* PROVIDED INFORMATION
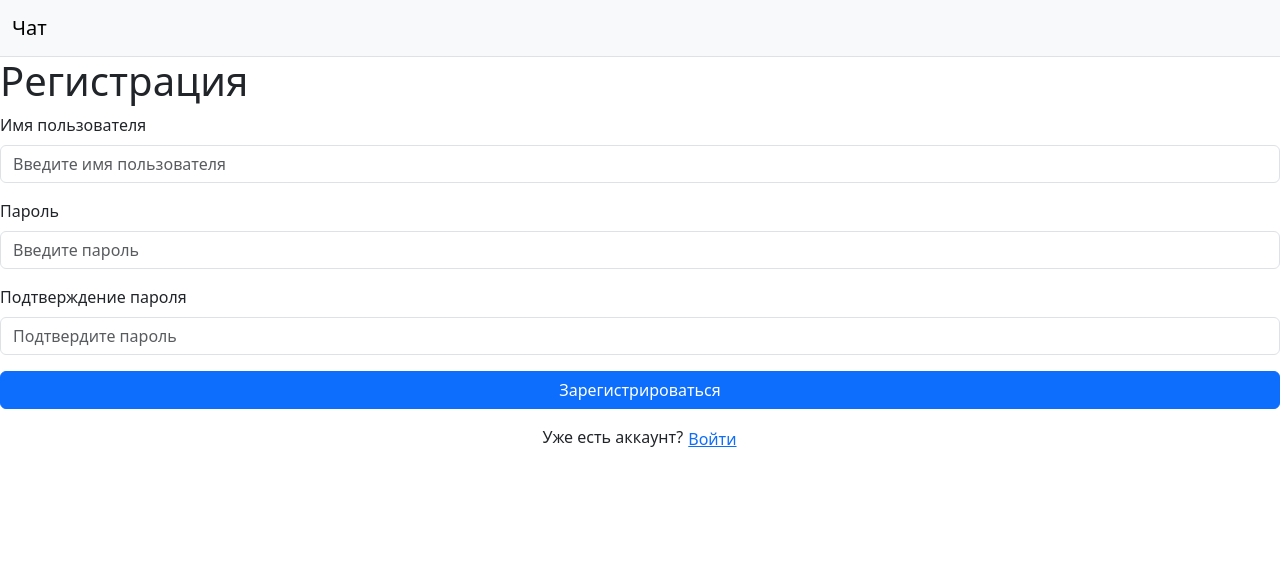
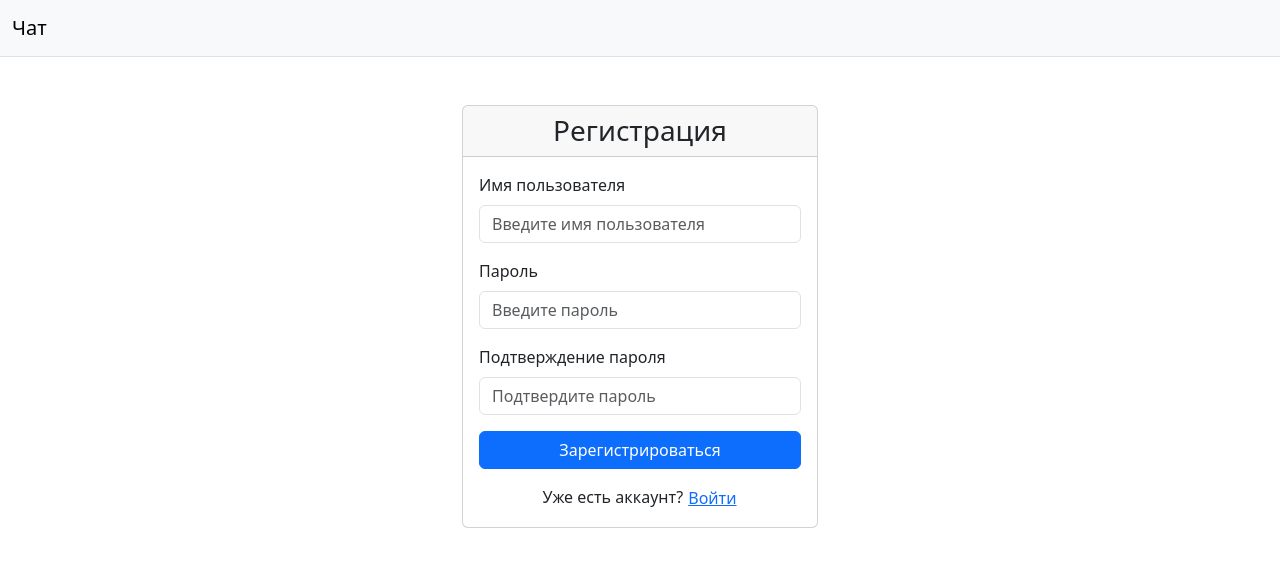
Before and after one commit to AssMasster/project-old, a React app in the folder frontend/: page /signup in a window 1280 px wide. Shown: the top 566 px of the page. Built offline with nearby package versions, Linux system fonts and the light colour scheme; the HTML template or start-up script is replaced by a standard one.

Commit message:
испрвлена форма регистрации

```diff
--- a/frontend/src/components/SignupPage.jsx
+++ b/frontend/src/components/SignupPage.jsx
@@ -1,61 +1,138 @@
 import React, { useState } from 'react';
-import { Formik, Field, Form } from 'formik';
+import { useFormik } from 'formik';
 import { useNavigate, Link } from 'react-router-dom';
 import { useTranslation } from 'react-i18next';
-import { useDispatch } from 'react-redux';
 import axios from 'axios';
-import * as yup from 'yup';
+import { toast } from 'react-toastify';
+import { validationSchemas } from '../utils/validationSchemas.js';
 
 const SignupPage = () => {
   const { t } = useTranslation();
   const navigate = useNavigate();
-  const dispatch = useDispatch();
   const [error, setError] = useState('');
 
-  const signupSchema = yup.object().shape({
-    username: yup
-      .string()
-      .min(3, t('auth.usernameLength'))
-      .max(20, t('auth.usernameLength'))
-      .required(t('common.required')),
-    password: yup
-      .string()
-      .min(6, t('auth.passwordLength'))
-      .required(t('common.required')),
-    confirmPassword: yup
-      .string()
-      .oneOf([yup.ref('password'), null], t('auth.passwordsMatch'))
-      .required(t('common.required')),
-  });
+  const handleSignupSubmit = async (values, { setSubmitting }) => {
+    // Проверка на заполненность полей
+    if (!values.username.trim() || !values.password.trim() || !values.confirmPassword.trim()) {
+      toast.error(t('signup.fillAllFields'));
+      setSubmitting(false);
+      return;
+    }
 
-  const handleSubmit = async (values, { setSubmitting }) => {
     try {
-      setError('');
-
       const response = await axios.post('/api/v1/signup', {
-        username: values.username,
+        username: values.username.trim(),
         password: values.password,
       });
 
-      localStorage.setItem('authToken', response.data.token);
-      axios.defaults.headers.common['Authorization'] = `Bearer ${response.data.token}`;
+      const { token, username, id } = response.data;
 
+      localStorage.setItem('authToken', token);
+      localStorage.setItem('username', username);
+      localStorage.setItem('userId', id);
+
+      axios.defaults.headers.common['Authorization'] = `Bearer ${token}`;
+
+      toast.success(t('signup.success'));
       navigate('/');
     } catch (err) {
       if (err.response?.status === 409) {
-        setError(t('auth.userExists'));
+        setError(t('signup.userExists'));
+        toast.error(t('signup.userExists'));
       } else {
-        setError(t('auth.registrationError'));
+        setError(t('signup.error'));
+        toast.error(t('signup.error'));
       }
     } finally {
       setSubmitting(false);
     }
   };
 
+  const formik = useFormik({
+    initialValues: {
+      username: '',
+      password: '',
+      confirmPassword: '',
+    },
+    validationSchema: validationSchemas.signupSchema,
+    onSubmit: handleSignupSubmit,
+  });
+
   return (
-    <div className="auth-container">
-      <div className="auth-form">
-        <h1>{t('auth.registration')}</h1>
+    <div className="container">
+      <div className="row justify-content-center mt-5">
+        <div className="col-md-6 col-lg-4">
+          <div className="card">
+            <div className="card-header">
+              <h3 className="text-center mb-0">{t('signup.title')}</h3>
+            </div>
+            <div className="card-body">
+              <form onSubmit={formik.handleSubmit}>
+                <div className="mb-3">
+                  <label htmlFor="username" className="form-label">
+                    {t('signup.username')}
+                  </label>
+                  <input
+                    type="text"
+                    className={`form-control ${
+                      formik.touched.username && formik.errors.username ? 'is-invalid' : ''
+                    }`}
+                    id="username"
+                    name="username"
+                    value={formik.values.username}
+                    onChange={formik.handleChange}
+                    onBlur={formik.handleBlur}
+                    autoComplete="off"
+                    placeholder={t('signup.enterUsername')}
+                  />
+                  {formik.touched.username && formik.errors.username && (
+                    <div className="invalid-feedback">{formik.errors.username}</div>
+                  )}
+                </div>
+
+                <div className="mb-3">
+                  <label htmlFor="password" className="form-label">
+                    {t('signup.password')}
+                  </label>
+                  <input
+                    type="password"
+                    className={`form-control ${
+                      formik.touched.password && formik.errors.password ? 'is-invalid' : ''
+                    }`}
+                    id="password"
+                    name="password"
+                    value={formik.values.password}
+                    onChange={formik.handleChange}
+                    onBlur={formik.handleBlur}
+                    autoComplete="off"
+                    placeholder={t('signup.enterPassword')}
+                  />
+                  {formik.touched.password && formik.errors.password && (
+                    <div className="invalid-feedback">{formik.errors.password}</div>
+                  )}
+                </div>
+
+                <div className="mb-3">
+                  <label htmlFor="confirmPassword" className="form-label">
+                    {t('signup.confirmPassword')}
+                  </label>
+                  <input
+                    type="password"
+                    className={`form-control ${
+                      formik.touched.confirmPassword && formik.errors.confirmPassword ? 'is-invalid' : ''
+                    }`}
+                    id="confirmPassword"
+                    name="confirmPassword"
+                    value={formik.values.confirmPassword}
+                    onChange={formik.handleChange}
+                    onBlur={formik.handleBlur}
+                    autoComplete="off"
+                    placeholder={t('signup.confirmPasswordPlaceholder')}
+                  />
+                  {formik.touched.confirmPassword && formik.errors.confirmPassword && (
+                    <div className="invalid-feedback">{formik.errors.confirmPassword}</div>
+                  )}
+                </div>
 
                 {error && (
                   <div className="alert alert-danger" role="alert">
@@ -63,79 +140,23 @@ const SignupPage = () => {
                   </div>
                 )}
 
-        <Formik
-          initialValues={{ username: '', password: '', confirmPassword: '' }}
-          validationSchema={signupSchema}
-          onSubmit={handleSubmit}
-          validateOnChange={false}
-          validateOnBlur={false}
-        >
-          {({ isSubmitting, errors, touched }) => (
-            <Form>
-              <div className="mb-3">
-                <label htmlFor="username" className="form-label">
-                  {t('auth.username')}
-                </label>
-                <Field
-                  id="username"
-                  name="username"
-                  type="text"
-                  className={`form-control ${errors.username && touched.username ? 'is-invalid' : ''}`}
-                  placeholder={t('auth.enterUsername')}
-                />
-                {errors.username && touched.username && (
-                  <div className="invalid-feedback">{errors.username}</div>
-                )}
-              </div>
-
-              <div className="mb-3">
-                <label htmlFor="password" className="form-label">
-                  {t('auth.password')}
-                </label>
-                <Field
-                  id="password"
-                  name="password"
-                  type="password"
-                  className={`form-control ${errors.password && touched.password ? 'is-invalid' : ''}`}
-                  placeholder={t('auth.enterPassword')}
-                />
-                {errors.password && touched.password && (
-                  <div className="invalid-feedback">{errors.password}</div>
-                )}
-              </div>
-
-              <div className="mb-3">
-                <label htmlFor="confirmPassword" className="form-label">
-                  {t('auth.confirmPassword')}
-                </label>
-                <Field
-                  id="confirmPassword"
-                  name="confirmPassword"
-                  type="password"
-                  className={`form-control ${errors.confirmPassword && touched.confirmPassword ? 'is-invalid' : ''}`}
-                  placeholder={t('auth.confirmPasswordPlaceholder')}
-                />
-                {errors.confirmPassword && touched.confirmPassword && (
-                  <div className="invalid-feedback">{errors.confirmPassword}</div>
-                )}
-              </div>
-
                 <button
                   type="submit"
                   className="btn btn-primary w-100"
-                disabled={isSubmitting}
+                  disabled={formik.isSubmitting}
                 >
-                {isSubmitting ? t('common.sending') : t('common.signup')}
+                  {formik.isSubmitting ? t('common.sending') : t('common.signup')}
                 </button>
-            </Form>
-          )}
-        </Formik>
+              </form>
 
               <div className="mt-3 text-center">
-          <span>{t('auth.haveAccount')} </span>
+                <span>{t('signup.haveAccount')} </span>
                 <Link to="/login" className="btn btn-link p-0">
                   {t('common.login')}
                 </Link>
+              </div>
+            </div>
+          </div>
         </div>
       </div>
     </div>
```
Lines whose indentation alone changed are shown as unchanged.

* PROBLEM
Every line in the listing that holds "common" belongs in the answer.

* EXERCISE RESPONSE
-      .required(t('common.required')),
-      .required(t('common.required')),
-      .required(t('common.required')),
-      axios.defaults.headers.common['Authorization'] = `Bearer ${response.data.token}`;
+      axios.defaults.headers.common['Authorization'] = `Bearer ${token}`;
-                {isSubmitting ? t('common.sending') : t('common.signup')}
+                  {formik.isSubmitting ? t('common.sending') : t('common.signup')}
                   {t('common.login')}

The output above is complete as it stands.